Data shows that because of COVID-19, extreme poverty has gone up 7%—ending 20 years of progress.
As of today, nearly 1.2 billion children live in poverty—a 15% increase since the beginning of the pandemic. Hundreds of millions of girls are out of school and may never return as they are at high risk for child marriage and early pregnancy. Women across the globe are facing disruptions in critical healthcare services and increased rates of gender-based violence. And the number of people living in acute food insecurity around the world could rise by 270 million by year’s end—an 82% increase—with impacts expected to persist for years to come. Under these conditions, authoritarian leaders around the world are trampling on the human rights of the most marginalized communities, amplifying existing inequalities while using public health as a guise.
The impact of COVID-19 will be felt for years to come, particularly by the most vulnerable. The vast majority of the 79 million refugees, asylum seekers, and internally displaced (1% of the global population) come from or reside in low-income countries where COVID-19 infection rates are growing fastest.
Investments made now in life-saving interventions and addressing the secondary impacts of COVID-19 will help ensure that years of progress are not lost. The United States has led globally for decades—that leadership is critically needed now.

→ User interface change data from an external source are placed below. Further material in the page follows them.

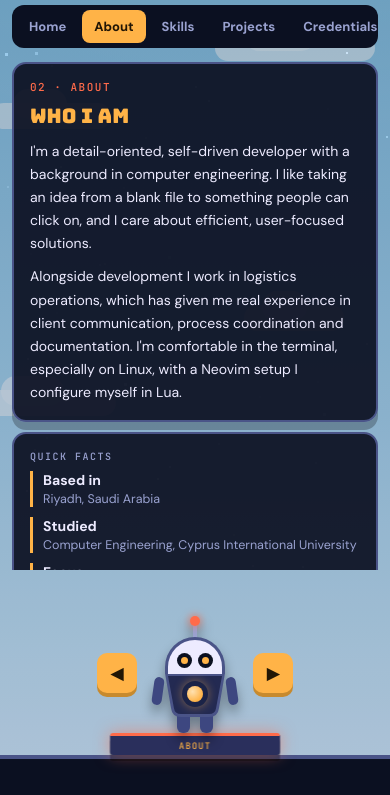
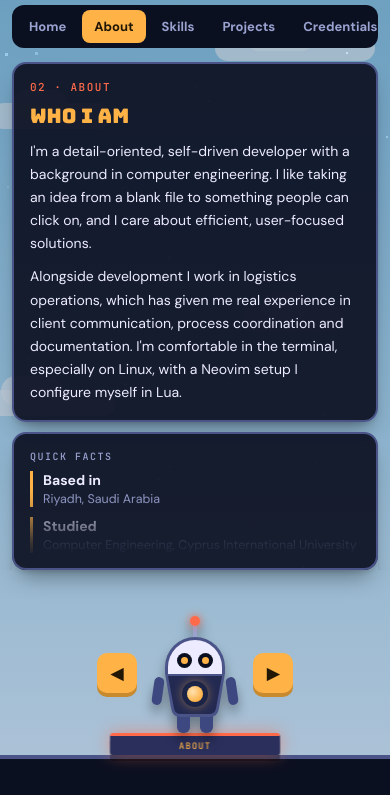
Before and after one commit to Mohanad2439/robo-portfolio, a plain HTML site: page index.html in a window 390 px wide. Both pictures are taken after a click on the button "Jump to the next stop". Shown: the part 49-844 px from the top of the page. Drawn offline with Linux system fonts and the light colour scheme.

Commit message:
softer text fade on phone to scroll

```diff
--- a/index.html
+++ b/index.html
@@ -45,6 +45,7 @@
       <section class="panel" id="panel-left" aria-live="polite"></section>
       <section class="panel" id="panel-right"></section>
     </div>
+    <div id="cut-edge" aria-hidden="true"></div>
   </main>
 </div>
 
@@ -328,8 +329,80 @@
     panelL.appendChild(body);
     (f.right || []).forEach(b=>panelR.appendChild(renderBlock(b)));
     if(n > 1) panelR.appendChild(renderBlock(whereNextBlock()));
+    [panelL, panelR].forEach(p => {             // wrap the content so only the text fades
+      const inner = el('div','panel-inner');
+      inner.append(...p.childNodes);
+      p.appendChild(inner);
+    });
     panelL.scrollTop = 0; $('panels').scrollTop = 0;
+    updateFades();
   }
+
+  // smooth the edge where a box's text is cut off, so it's clear there's more to scroll
+  const scrollers = [ $('panels'), panelL, panelR ];
+  const cutEdge = $('cut-edge');
+  const FADE = 80;   // px of text that fades out above the cut
+
+  // an eased (cosine) fade, so the text dissolves gradually instead of in a band
+  function fadeMask(cutY){
+    const stops = ['#000 0px', `#000 ${Math.max(0, cutY - FADE)}px`];
+    for(let k = 1; k <= 12; k++){
+      const t = k / 12, a = (1 + Math.cos(Math.PI * t)) / 2;
+      stops.push(`rgba(0,0,0,${a.toFixed(3)}) ${Math.round(cutY - FADE + FADE * t)}px`);
+    }
+    stops.push(`transparent ${Math.round(cutY)}px`);
+    return `linear-gradient(to bottom, ${stops.join(', ')})`;
+  }
+  function setMask(inner, mask){
+    inner.style.webkitMaskImage = mask;
+    inner.style.maskImage = mask;
+  }
+  function hideCutEdge(){ cutEdge.classList.remove('on'); $('panels').style.clipPath = ''; }
+
+  // cut the box's two bottom corners round at the column's edge, keeping the
+  // gutters (and the boxes' soft side shadows) visible
+  function roundedCutClip(W, H, L, R, r){
+    const pts = [[0,0],[W,0],[W,H],[R,H],[R,H-r]];
+    for(let k = 1; k <= 8; k++){ const a = Math.PI/2 * k/8; pts.push([R - r + r*Math.cos(a), H - r + r*Math.sin(a)]); }
+    pts.push([L + r, H]);
+    for(let k = 1; k <= 8; k++){ const a = Math.PI/2 + Math.PI/2 * k/8; pts.push([L + r + r*Math.cos(a), H - r + r*Math.sin(a)]); }
+    pts.push([L,H],[0,H]);
+    return 'polygon(' + pts.map(([x,y]) => `${x.toFixed(1)}px ${y.toFixed(1)}px`).join(', ') + ')';
+  }
+
+  function updateFades(){
+    const col = $('panels');
+    const cr = col.getBoundingClientRect(), sr = $('stage').getBoundingClientRect();
+    const colScrolls = col.scrollHeight - col.scrollTop - col.clientHeight > 4;
+    let cutBox = null;
+
+    [panelL, panelR].forEach(p => {
+      const inner = p.querySelector('.panel-inner');
+      if(!inner) return;
+      const pr = p.getBoundingClientRect(), ir = inner.getBoundingClientRect();
+      // where this box's visible area ends: its own bottom (desktop, box scrolls
+      // itself) or the bottom of the scrolling column (phones)
+      let line = Infinity;
+      if(p.scrollHeight - p.scrollTop - p.clientHeight > 4) line = pr.bottom - 2;
+      if(colScrolls && pr.top < cr.bottom - 12 && pr.bottom > cr.bottom + 1){ line = Math.min(line, cr.bottom); cutBox = p; }
+      if(line < ir.bottom) setMask(inner, fadeMask(line - 6 - ir.top));
+      else setMask(inner, '');
+    });
+
+    if(!cutBox){ hideCutEdge(); return; }
+    const r = cutBox.getBoundingClientRect();
+    col.style.clipPath = roundedCutClip(cr.width, cr.height, r.left - cr.left, r.right - cr.left, 14);
+    cutEdge.style.left   = (r.left - sr.left) + 'px';
+    cutEdge.style.width  = r.width + 'px';
+    cutEdge.style.bottom = (sr.bottom - cr.bottom) + 'px';
+    cutEdge.style.height = Math.min(16, cr.bottom - r.top) + 'px';
+    cutEdge.style.setProperty('--rise', Math.max(0, Math.min(80, cr.bottom - r.top - 16)) + 'px');
+    cutEdge.classList.add('on');
+  }
+  scrollers.forEach(n => n.addEventListener('scroll', updateFades, { passive:true }));
+  [panelL, panelR].forEach(n => n.addEventListener('transitionend', updateFades));
+  window.addEventListener('resize', updateFades);
+  if(document.fonts && document.fonts.ready) document.fonts.ready.then(updateFades);
 
   // ---------- state → screen ----------
   function paint(){
@@ -396,6 +469,7 @@
     robot.classList.remove('jump'); void robot.offsetWidth; robot.classList.add('jump');
     burstDust();
     panelL.classList.remove('show'); panelR.classList.remove('show');
+    hideCutEdge();
     paint();
 
     setTimeout(()=>{
--- a/style.css
+++ b/style.css
@@ -555,6 +555,38 @@ nav button.active {
   transition: opacity .25s ease, transform .25s ease;
 }
 
+/* Where a box's text is cut off for scrolling, the text fades out smoothly
+   (the script masks .panel-inner with an eased gradient at the cut line).
+   On phones the whole column scrolls, so the box itself is cut too: the script
+   rounds its corners there, and this piece adds the bottom border and shadow. */
+#cut-edge {
+  display: none;
+  position: absolute;
+  z-index: 4;
+  pointer-events: none;
+  border: 2px solid var(--edge);
+  border-top: none;
+  border-radius: 0 0 14px 14px;
+}
+
+/* the box's shadow below the cut. The shape reaches up the box's sides (--rise,
+   set by the script) so the shadow has a real box's shape, but only the part
+   below the cut (and the rounded corners) is shown: above it, the box's own
+   shadow is already there */
+#cut-edge::after {
+  content: '';
+  position: absolute;
+  inset: calc(-1 * var(--rise, 80px)) -2px -2px -2px;
+  border-radius: 0 0 14px 14px;
+  box-shadow: 0 14px 22px -8px rgba(0,0,0,.38), 0 3px 6px -2px rgba(0,0,0,.18);
+  clip-path: polygon(-60px 100%, 0 100%, 0 calc(100% - 14px), 100% calc(100% - 14px), 100% 100%,
+                     calc(100% + 60px) 100%, calc(100% + 60px) calc(100% + 70px), -60px calc(100% + 70px));
+}
+
+#cut-edge.on {
+  display: block;
+}
+
 .panel.show {
   opacity: 1;
   transform: none;
@@ -727,6 +759,7 @@ nav button.active {
     overflow: visible;
     padding: 16px;
     flex: none;
+    box-shadow: 0 14px 22px -8px rgba(0,0,0,.38), 0 3px 6px -2px rgba(0,0,0,.18);
   }
   .title {
     font-size: 20px;
```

We appreciate the action of Congress and the administration to pass a continuing resolution allowing the government to continue its vital work. However, much more needs to be done to fight COVID-19 at home and abroad. The longer we wait to combat this pandemic effectively overseas, more people will get sick, more people will die, and stopping the pandemic will get increasingly expensive. The time to act is now.